■ Required work:
Narrow the data below down to the lines containing "area".

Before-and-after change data
· · ·

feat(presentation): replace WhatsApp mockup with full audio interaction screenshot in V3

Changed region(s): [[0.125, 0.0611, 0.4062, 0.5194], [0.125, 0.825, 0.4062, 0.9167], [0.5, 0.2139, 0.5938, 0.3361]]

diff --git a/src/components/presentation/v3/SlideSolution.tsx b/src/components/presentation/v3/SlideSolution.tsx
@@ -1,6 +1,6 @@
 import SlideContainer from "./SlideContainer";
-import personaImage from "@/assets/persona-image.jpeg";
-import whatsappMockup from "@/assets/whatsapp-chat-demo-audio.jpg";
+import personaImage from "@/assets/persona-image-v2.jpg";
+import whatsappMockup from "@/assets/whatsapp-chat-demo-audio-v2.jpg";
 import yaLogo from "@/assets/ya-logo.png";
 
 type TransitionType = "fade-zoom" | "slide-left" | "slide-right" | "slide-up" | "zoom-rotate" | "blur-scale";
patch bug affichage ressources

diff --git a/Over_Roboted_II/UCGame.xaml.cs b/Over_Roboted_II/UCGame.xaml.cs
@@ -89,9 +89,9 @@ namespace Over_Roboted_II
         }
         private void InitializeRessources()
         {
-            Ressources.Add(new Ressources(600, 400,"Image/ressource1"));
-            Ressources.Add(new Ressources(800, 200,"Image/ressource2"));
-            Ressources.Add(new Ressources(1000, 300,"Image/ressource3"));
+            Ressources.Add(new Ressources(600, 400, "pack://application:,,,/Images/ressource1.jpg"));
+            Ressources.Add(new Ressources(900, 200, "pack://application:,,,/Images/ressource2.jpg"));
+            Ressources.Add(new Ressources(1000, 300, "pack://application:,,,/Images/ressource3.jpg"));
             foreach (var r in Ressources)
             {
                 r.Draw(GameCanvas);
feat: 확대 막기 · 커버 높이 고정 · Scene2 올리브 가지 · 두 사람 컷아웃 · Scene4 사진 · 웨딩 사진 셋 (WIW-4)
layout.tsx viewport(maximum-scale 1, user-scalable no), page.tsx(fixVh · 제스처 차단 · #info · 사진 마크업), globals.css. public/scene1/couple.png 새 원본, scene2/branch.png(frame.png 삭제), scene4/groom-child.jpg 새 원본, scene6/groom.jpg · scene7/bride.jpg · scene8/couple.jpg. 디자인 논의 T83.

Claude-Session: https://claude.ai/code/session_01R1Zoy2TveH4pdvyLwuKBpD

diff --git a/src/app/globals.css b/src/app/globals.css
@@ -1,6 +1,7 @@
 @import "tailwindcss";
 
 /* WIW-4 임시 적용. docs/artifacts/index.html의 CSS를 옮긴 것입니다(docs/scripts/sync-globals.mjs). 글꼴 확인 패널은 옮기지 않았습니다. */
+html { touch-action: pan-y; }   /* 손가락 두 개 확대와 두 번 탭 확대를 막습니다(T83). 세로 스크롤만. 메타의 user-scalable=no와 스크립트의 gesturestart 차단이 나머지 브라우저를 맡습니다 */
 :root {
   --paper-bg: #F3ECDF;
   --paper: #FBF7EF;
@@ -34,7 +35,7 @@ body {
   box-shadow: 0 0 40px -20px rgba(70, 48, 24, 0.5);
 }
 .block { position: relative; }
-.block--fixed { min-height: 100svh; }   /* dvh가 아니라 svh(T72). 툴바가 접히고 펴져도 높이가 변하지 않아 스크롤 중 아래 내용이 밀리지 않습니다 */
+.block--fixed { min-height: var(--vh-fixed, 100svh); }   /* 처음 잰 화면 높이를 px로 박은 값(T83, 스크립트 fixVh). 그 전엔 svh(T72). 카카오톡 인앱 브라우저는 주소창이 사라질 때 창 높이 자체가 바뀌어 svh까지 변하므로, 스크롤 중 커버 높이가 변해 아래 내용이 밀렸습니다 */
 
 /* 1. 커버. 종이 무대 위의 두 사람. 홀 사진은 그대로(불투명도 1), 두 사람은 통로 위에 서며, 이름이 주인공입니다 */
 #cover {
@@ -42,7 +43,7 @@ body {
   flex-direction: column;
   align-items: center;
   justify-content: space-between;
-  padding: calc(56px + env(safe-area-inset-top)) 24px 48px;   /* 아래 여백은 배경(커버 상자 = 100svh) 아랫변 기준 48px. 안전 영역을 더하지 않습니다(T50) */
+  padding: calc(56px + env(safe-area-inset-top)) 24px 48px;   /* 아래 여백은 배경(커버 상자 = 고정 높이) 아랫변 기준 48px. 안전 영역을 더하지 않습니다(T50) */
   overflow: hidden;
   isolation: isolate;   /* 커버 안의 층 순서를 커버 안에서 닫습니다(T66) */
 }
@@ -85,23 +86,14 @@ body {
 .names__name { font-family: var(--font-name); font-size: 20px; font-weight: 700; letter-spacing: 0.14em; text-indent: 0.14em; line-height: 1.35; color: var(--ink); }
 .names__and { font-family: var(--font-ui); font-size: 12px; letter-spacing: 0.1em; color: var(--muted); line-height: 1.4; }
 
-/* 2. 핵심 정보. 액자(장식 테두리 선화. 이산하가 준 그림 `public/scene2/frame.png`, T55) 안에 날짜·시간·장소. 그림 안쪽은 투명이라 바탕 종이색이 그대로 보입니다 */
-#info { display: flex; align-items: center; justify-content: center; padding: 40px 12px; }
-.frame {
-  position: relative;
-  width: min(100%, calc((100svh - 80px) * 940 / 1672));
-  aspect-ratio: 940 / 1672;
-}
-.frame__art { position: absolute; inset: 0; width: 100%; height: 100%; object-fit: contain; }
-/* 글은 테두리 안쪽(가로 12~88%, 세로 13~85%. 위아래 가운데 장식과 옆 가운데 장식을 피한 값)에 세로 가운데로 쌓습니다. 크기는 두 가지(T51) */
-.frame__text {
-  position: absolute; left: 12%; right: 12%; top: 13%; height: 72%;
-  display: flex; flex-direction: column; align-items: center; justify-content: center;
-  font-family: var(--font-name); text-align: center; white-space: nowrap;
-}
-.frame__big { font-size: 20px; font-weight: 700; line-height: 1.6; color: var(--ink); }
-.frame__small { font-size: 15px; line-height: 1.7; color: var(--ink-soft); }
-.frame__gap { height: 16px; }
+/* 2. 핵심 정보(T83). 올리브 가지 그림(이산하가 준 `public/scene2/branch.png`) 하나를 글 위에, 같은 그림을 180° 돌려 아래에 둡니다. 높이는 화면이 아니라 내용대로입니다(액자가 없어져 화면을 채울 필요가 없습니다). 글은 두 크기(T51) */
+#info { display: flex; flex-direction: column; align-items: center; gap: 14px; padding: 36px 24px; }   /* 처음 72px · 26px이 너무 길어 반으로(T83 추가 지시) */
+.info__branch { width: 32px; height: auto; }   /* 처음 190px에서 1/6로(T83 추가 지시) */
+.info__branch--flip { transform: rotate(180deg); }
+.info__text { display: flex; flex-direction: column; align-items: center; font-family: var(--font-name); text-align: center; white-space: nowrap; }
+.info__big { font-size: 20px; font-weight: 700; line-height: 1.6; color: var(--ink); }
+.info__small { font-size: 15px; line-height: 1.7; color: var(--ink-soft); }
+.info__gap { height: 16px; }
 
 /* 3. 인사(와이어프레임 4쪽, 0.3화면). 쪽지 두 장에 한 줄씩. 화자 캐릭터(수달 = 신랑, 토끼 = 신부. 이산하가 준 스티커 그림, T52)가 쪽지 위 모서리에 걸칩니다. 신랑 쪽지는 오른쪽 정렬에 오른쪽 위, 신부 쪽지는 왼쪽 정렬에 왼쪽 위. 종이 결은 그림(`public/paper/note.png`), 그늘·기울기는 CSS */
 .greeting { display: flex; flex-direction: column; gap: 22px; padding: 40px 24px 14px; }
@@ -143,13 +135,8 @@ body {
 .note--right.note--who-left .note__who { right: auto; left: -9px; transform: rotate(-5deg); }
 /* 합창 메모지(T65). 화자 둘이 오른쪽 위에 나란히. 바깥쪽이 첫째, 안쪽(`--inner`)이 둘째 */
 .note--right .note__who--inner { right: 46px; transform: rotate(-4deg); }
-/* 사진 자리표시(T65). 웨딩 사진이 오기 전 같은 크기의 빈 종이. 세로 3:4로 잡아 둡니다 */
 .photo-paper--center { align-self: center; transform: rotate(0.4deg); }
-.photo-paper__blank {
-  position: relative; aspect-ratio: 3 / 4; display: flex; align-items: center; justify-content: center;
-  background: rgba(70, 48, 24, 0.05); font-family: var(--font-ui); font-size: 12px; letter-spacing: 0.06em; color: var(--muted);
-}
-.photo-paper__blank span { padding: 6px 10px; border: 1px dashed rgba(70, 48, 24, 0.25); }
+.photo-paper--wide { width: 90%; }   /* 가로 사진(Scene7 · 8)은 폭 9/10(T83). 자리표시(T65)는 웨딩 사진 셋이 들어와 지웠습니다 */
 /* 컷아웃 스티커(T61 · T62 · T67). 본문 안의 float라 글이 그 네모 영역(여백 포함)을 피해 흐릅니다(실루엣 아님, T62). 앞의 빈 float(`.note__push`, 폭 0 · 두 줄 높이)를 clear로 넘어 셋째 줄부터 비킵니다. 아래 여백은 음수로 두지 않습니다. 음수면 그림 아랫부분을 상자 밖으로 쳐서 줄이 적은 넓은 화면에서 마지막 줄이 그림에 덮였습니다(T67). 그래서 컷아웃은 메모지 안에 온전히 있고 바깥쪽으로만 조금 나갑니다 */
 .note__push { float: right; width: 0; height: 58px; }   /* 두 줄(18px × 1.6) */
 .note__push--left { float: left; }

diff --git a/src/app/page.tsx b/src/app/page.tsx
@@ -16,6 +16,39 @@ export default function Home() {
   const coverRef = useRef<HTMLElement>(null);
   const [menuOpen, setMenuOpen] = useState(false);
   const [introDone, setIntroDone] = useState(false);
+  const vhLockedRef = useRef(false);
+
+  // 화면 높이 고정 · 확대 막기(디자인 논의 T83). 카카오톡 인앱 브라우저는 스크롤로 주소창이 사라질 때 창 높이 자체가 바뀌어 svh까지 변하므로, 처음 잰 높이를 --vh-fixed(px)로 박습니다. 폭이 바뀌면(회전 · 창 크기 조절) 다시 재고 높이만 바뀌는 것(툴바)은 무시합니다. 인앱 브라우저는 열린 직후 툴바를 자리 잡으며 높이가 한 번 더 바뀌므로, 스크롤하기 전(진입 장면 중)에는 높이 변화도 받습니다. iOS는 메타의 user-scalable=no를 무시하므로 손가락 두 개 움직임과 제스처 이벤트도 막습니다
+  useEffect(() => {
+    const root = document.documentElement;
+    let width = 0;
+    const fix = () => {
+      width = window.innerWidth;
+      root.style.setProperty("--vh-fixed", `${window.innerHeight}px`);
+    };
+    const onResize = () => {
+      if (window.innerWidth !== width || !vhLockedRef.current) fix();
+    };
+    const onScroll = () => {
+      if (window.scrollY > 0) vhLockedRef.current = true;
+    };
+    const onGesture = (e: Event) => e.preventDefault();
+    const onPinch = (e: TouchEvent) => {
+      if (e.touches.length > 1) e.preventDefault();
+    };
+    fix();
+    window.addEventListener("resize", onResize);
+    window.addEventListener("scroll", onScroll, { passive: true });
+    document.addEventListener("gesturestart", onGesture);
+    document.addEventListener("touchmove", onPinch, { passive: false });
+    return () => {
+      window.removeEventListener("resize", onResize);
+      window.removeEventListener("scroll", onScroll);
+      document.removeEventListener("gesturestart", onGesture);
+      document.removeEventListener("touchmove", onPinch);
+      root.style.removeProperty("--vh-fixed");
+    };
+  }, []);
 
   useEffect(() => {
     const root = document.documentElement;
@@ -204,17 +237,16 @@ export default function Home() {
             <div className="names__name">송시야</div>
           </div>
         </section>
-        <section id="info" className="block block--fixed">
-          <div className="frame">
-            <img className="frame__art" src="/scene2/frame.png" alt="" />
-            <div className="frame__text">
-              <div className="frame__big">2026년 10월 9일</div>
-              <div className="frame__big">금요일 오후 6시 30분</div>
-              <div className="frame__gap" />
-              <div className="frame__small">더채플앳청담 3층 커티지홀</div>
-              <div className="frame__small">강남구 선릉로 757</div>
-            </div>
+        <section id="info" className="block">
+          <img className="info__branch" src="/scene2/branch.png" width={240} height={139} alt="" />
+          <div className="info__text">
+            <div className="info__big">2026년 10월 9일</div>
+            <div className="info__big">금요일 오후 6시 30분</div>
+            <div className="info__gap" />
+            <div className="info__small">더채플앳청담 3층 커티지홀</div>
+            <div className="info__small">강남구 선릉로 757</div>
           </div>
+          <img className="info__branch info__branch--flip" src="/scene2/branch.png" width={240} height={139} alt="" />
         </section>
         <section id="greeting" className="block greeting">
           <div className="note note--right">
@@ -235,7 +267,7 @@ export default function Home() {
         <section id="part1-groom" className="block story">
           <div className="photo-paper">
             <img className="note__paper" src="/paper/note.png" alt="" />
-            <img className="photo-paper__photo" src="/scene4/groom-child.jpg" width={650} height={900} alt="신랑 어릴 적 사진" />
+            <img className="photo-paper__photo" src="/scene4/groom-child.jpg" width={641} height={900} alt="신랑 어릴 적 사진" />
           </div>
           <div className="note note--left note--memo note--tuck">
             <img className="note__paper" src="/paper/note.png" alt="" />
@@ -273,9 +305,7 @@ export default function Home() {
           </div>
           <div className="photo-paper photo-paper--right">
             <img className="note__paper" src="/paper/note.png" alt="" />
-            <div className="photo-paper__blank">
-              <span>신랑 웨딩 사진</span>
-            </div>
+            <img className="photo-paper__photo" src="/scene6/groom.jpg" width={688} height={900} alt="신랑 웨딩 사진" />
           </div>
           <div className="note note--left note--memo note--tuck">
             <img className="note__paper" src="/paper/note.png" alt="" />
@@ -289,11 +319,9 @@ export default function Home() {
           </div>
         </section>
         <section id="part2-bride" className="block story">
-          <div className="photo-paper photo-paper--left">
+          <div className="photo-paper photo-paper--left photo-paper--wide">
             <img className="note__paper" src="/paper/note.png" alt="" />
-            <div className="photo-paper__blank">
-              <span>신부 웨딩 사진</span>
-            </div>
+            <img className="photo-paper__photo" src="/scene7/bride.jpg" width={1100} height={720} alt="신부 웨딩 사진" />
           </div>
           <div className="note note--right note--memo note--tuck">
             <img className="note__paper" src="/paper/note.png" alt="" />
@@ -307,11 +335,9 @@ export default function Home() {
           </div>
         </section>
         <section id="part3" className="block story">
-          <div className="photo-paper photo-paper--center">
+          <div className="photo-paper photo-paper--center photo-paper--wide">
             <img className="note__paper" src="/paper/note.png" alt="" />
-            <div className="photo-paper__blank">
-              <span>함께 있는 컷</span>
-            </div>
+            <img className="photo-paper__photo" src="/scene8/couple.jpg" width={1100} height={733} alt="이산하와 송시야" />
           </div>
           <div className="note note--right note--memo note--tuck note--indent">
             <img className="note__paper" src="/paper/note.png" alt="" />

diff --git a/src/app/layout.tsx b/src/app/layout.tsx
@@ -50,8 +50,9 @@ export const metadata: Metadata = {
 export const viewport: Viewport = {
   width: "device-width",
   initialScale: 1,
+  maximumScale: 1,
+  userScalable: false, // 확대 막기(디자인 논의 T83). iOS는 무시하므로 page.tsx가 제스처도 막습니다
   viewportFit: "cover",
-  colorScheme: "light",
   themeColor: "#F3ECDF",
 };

· · ·

■ Solution to the exercise:
-  padding: calc(56px + env(safe-area-inset-top)) 24px 48px;   /* 아래 여백은 배경(커버 상자 = 100svh) 아랫변 기준 48px. 안전 영역을 더하지 않습니다(T50) */
+  padding: calc(56px + env(safe-area-inset-top)) 24px 48px;   /* 아래 여백은 배경(커버 상자 = 고정 높이) 아랫변 기준 48px. 안전 영역을 더하지 않습니다(T50) */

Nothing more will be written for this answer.